[Content revision data]
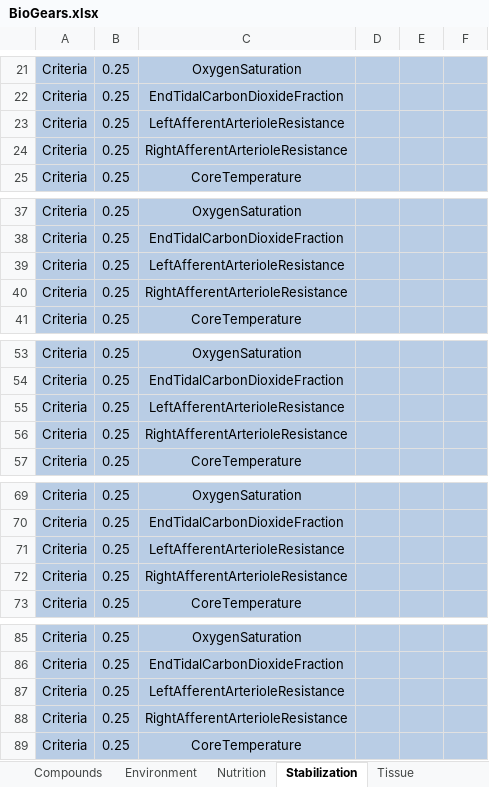
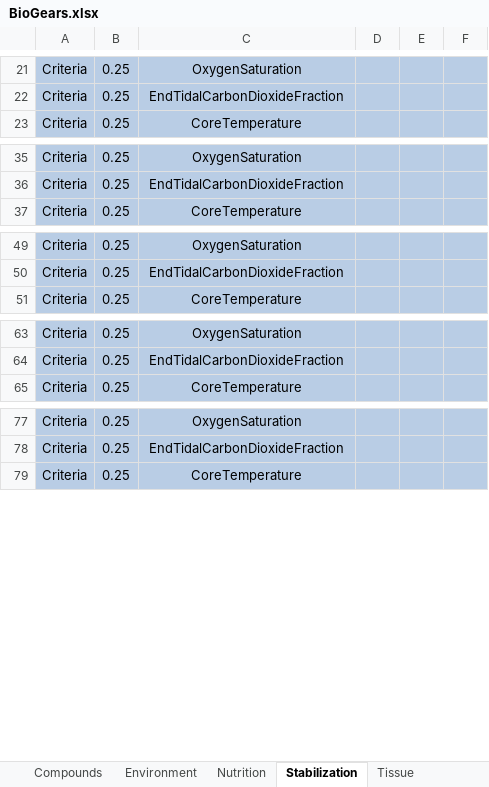
Before and after one commit to BioGearsEngine/core-lite, an Excel workbook: share/data/BioGears.xlsx, sheet Stabilization, drawn as a sheet; only a part is shown, gaps mark what is left out; values as stored, in another font and other column widths than the file's, no borders; the diff covers the shown part only; the diff names each change by its address in the sheet, - before the commit and + after, or states it on an @@ line.

Commit message:
f/mmcdaniel-liteActions: Fix stabilization generator
Stabilization generator was not processing because iterators were not
adjusted to reflect removal of left/right afferent resistance from
stabilization criteria.

```diff
--- a/share/data/BioGears.xlsx (sheet Stabilization)
+++ b/share/data/BioGears.xlsx (sheet Stabilization)
-row 23: Criteria | 0.25 | LeftAfferentArterioleResistance
-row 24: Criteria | 0.25 | RightAfferentArterioleResistance
-row 39: Criteria | 0.25 | LeftAfferentArterioleResistance
-row 40: Criteria | 0.25 | RightAfferentArterioleResistance
-row 55: Criteria | 0.25 | LeftAfferentArterioleResistance
-row 56: Criteria | 0.25 | RightAfferentArterioleResistance
-row 71: Criteria | 0.25 | LeftAfferentArterioleResistance
-row 72: Criteria | 0.25 | RightAfferentArterioleResistance
-row 87: Criteria | 0.25 | LeftAfferentArterioleResistance
-row 88: Criteria | 0.25 | RightAfferentArterioleResistance
```
Also changed, not shown: 16 removed rows elsewhere in this sheet.
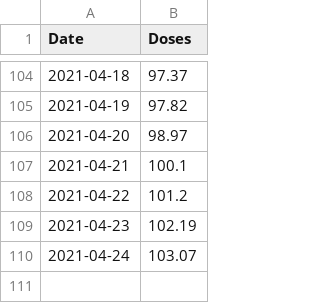
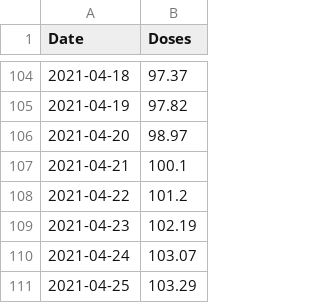
Before and after one commit to humaidq/areweherdimmuneyet, a CSV file: data.csv, drawn as a sheet; only a part is shown, gaps mark what is left out; the diff names each change by its address in the sheet, - before the commit and + after, or states it on an @@ line.

Commit message:
Add today's entry

```diff
--- a/data.csv
+++ b/data.csv
+row 111: 2021-04-25 | 103.29
```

◆ **REQUIRED WORK**: Reproduce the data above without a single change, please, but without its pictures.

◆ **TASK ANSWER**:
Before and after one commit to BioGearsEngine/core-lite, an Excel workbook: share/data/BioGears.xlsx, sheet Stabilization, drawn as a sheet; only a part is shown, gaps mark what is left out; values as stored, in another font and other column widths than the file's, no borders; the diff covers the shown part only; the diff names each change by its address in the sheet, - before the commit and + after, or states it on an @@ line.

Commit message:
f/mmcdaniel-liteActions: Fix stabilization generator
Stabilization generator was not processing because iterators were not
adjusted to reflect removal of left/right afferent resistance from
stabilization criteria.

```diff
--- a/share/data/BioGears.xlsx (sheet Stabilization)
+++ b/share/data/BioGears.xlsx (sheet Stabilization)
-row 23: Criteria | 0.25 | LeftAfferentArterioleResistance
-row 24: Criteria | 0.25 | RightAfferentArterioleResistance
-row 39: Criteria | 0.25 | LeftAfferentArterioleResistance
-row 40: Criteria | 0.25 | RightAfferentArterioleResistance
-row 55: Criteria | 0.25 | LeftAfferentArterioleResistance
-row 56: Criteria | 0.25 | RightAfferentArterioleResistance
-row 71: Criteria | 0.25 | LeftAfferentArterioleResistance
-row 72: Criteria | 0.25 | RightAfferentArterioleResistance
-row 87: Criteria | 0.25 | LeftAfferentArterioleResistance
-row 88: Criteria | 0.25 | RightAfferentArterioleResistance
```
Also changed, not shown: 16 removed rows elsewhere in this sheet.
Before and after one commit to humaidq/areweherdimmuneyet, a CSV file: data.csv, drawn as a sheet; only a part is shown, gaps mark what is left out; the diff names each change by its address in the sheet, - before the commit and + after, or states it on an @@ line.

Commit message:
Add today's entry

```diff
--- a/data.csv
+++ b/data.csv
+row 111: 2021-04-25 | 103.29
```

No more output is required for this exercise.